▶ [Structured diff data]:
↓

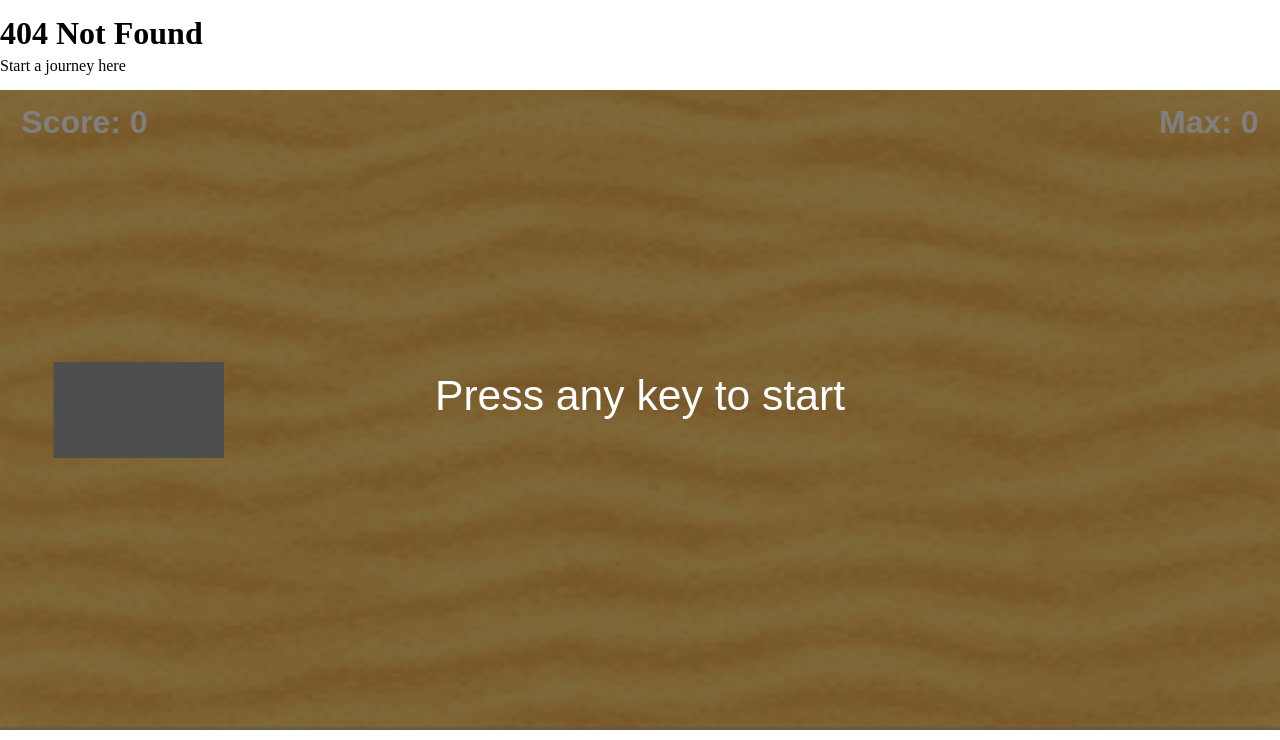
Repository: btgoo/game
Page: car.html
These files come from the project's save history. The page is drawn as it stood at one moment and after the next save; the edit follows.
The browser window is 1280 px wide. The pictures show the whole page.

Above is the page before, as saved 2025-10-26 02:27:01.

After the next save:
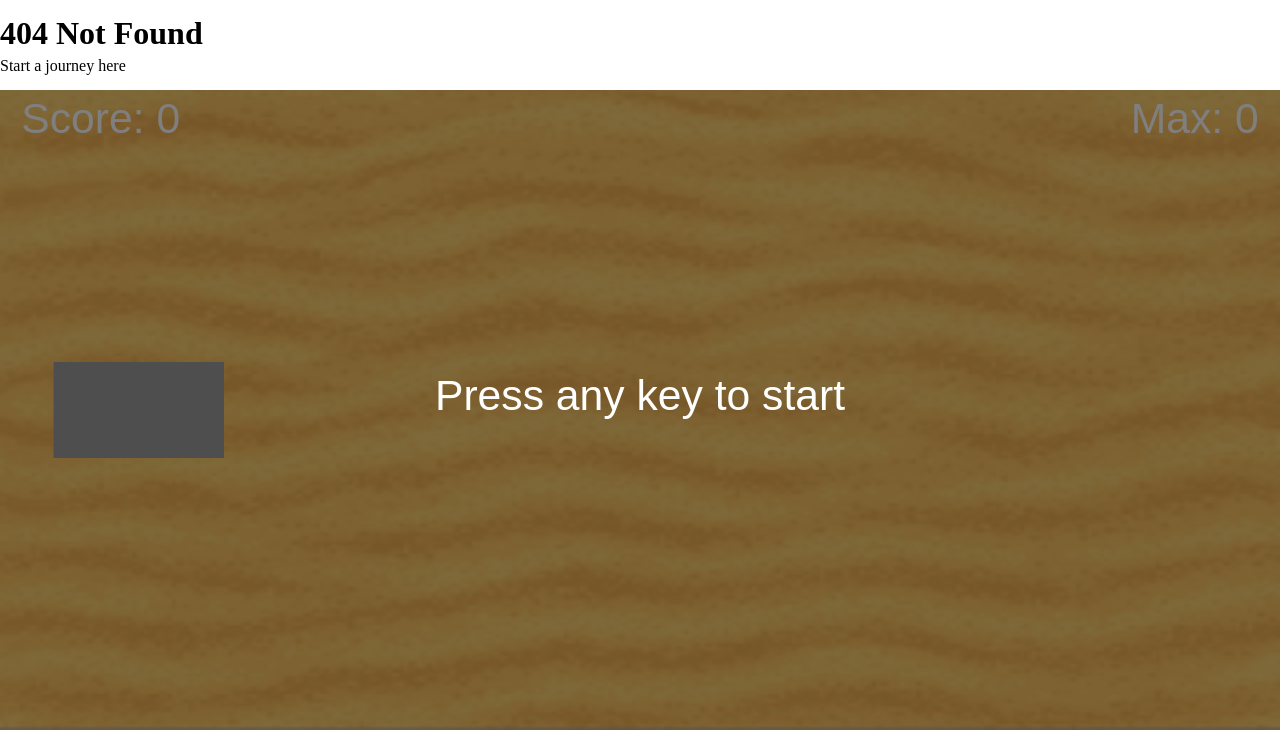
Saved 9 s later.
--- a/carscript.js
+++ b/carscript.js
@@ -127,7 +127,7 @@
     ctx.drawImage(backgroundImg, bgX + bgWidth, 0, bgWidth, bgHeight);
 
     ctx.fillStyle = "white";
-    ctx.font = `bold ${30 * scaleRatio}px Arial`;
+    ctx.font = `bold ${30 * scaleRatio}px `;
     ctx.textAlign = "left";
     ctx.fillText(`Score: ${score}`, 20 * scaleRatio, 40 * scaleRatio);
 

After the save that followed:
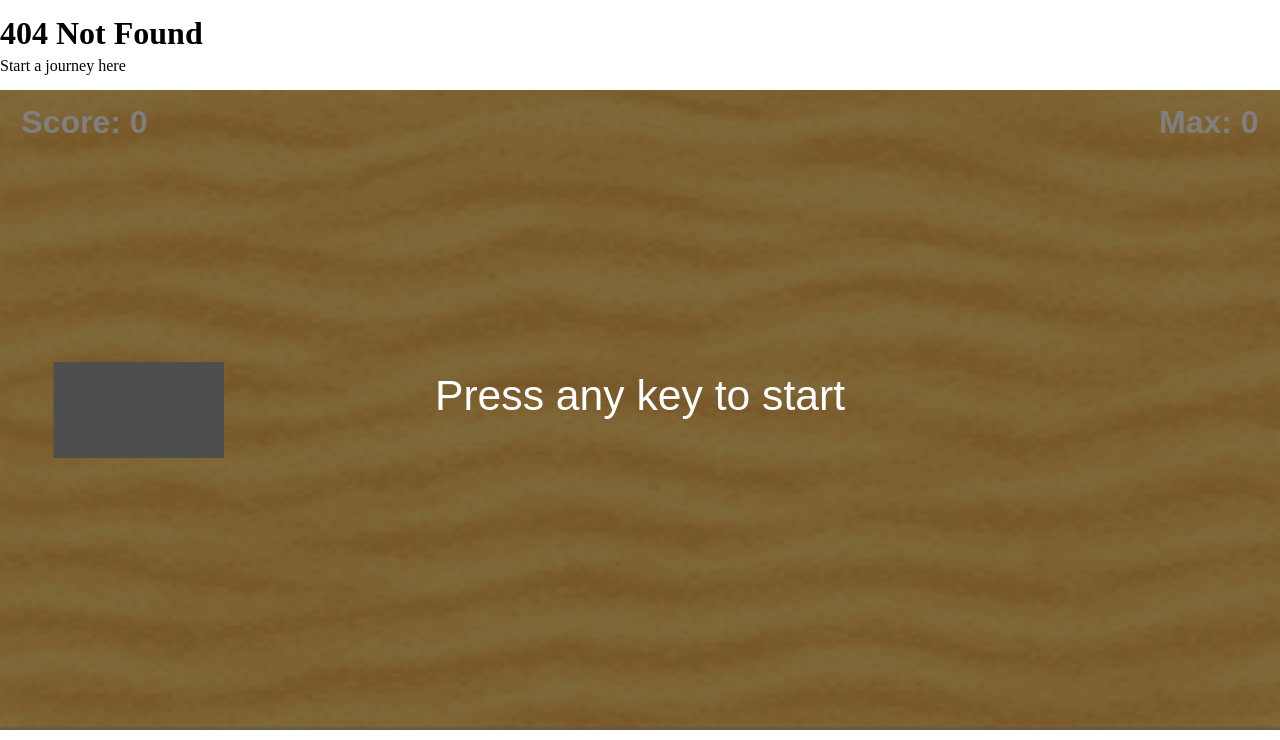
Saved 4 s later.
--- a/carscript.js
+++ b/carscript.js
@@ -127,7 +127,7 @@
     ctx.drawImage(backgroundImg, bgX + bgWidth, 0, bgWidth, bgHeight);
 
     ctx.fillStyle = "white";
-    ctx.font = `bold ${30 * scaleRatio}px `;
+    ctx.font = `bold ${30 * scaleRatio}px Arial`;
     ctx.textAlign = "left";
     ctx.fillText(`Score: ${score}`, 20 * scaleRatio, 40 * scaleRatio);
 
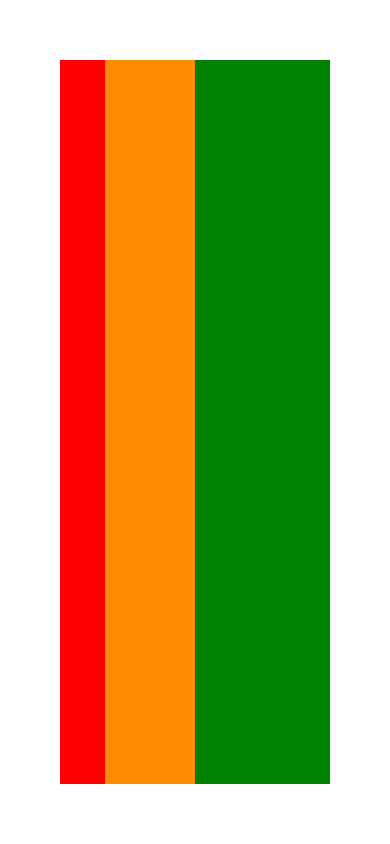
Repository: Waikato153/AwesomeProject
Screen: /
An editor plug-in stored every save of this project. The screen is shown before and after the next save, followed by the edit.
The app was drawn by React Native's web renderer in a window 390 px wide. The project was rebuilt for these pictures with package versions that can differ from the ones it lists, and the page was loaded fresh each time.

Above is the screen before, as saved 2024-02-27 09:39:22.

### App.js
import React from 'react';
import {StyleSheet, View} from 'react-native';

const Flex = () => {
  return (
    <View
      style={[
        styles.container,
        {
          // Try setting `flexDirection` to `"row"`.
          flexDirection: 'row',
        },
      ]}>
      <View style={{flex: 1, backgroundColor: 'red'}} />
      <View style={{flex: 2, backgroundColor: 'darkorange'}} />
      <View style={{flex: 3, backgroundColor: 'green'}} />
    </View>
  );
};

const styles = StyleSheet.create({
  container: {
    flex: 1,
    padding: 60,
  },
});

export default Flex;

After the next save:
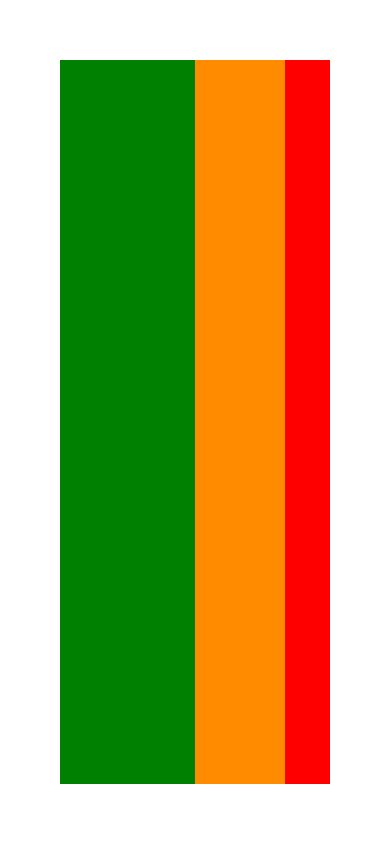
Saved 7 s later.
--- a/App.js
+++ b/App.js
@@ -8,7 +8,7 @@
         styles.container,
         {
           // Try setting `flexDirection` to `"row"`.
-          flexDirection: 'row',
+          flexDirection: 'row-reverse',
         },
       ]}>
       <View style={{flex: 1, backgroundColor: 'red'}} />

After the 3 saves that followed:
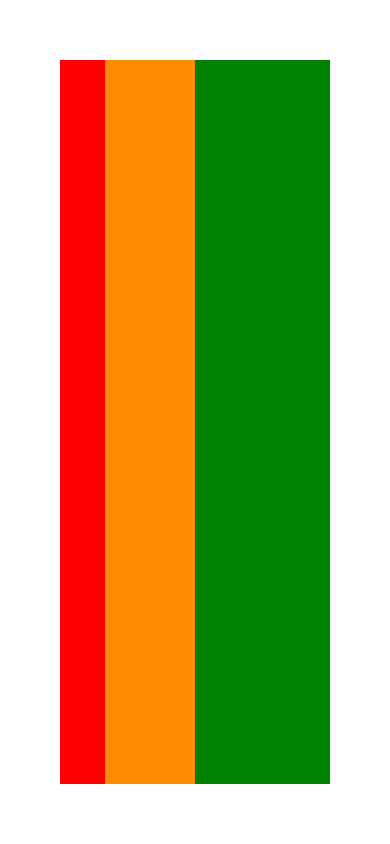
The 3 saves are shown as one change because they came seconds apart.
The last was saved 10 s later.
--- a/App.js
+++ b/App.js
@@ -8,7 +8,7 @@
         styles.container,
         {
           // Try setting `flexDirection` to `"row"`.
-          flexDirection: 'row-reverse',
+          flexDirection: 'row',
         },
       ]}>
       <View style={{flex: 1, backgroundColor: 'red'}} />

↑

▶ [How to complete this task]:
The records above must be output exactly, except for their pictures.

▶ [Reply to the exercise]:
Repository: btgoo/game
Page: car.html
These files come from the project's save history. The page is drawn as it stood at one moment and after the next save; the edit follows.
The browser window is 1280 px wide. The pictures show the whole page.

Above is the page before, as saved 2025-10-26 02:27:01.

After the next save:
Saved 9 s later.
--- a/carscript.js
+++ b/carscript.js
@@ -127,7 +127,7 @@
     ctx.drawImage(backgroundImg, bgX + bgWidth, 0, bgWidth, bgHeight);
 
     ctx.fillStyle = "white";
-    ctx.font = `bold ${30 * scaleRatio}px Arial`;
+    ctx.font = `bold ${30 * scaleRatio}px `;
     ctx.textAlign = "left";
     ctx.fillText(`Score: ${score}`, 20 * scaleRatio, 40 * scaleRatio);
 

After the save that followed:
Saved 4 s later.
--- a/carscript.js
+++ b/carscript.js
@@ -127,7 +127,7 @@
     ctx.drawImage(backgroundImg, bgX + bgWidth, 0, bgWidth, bgHeight);
 
     ctx.fillStyle = "white";
-    ctx.font = `bold ${30 * scaleRatio}px `;
+    ctx.font = `bold ${30 * scaleRatio}px Arial`;
     ctx.textAlign = "left";
     ctx.fillText(`Score: ${score}`, 20 * scaleRatio, 40 * scaleRatio);
 
Repository: Waikato153/AwesomeProject
Screen: /
An editor plug-in stored every save of this project. The screen is shown before and after the next save, followed by the edit.
The app was drawn by React Native's web renderer in a window 390 px wide. The project was rebuilt for these pictures with package versions that can differ from the ones it lists, and the page was loaded fresh each time.

Above is the screen before, as saved 2024-02-27 09:39:22.

### App.js
import React from 'react';
import {StyleSheet, View} from 'react-native';

const Flex = () => {
  return (
    <View
      style={[
        styles.container,
        {
          // Try setting `flexDirection` to `"row"`.
          flexDirection: 'row',
        },
      ]}>
      <View style={{flex: 1, backgroundColor: 'red'}} />
      <View style={{flex: 2, backgroundColor: 'darkorange'}} />
      <View style={{flex: 3, backgroundColor: 'green'}} />
    </View>
  );
};

const styles = StyleSheet.create({
  container: {
    flex: 1,
    padding: 60,
  },
});

export default Flex;

After the next save:
Saved 7 s later.
--- a/App.js
+++ b/App.js
@@ -8,7 +8,7 @@
         styles.container,
         {
           // Try setting `flexDirection` to `"row"`.
-          flexDirection: 'row',
+          flexDirection: 'row-reverse',
         },
       ]}>
       <View style={{flex: 1, backgroundColor: 'red'}} />

After the 3 saves that followed:
The 3 saves are shown as one change because they came seconds apart.
The last was saved 10 s later.
--- a/App.js
+++ b/App.js
@@ -8,7 +8,7 @@
         styles.container,
         {
           // Try setting `flexDirection` to `"row"`.
-          flexDirection: 'row-reverse',
+          flexDirection: 'row',
         },
       ]}>
       <View style={{flex: 1, backgroundColor: 'red'}} />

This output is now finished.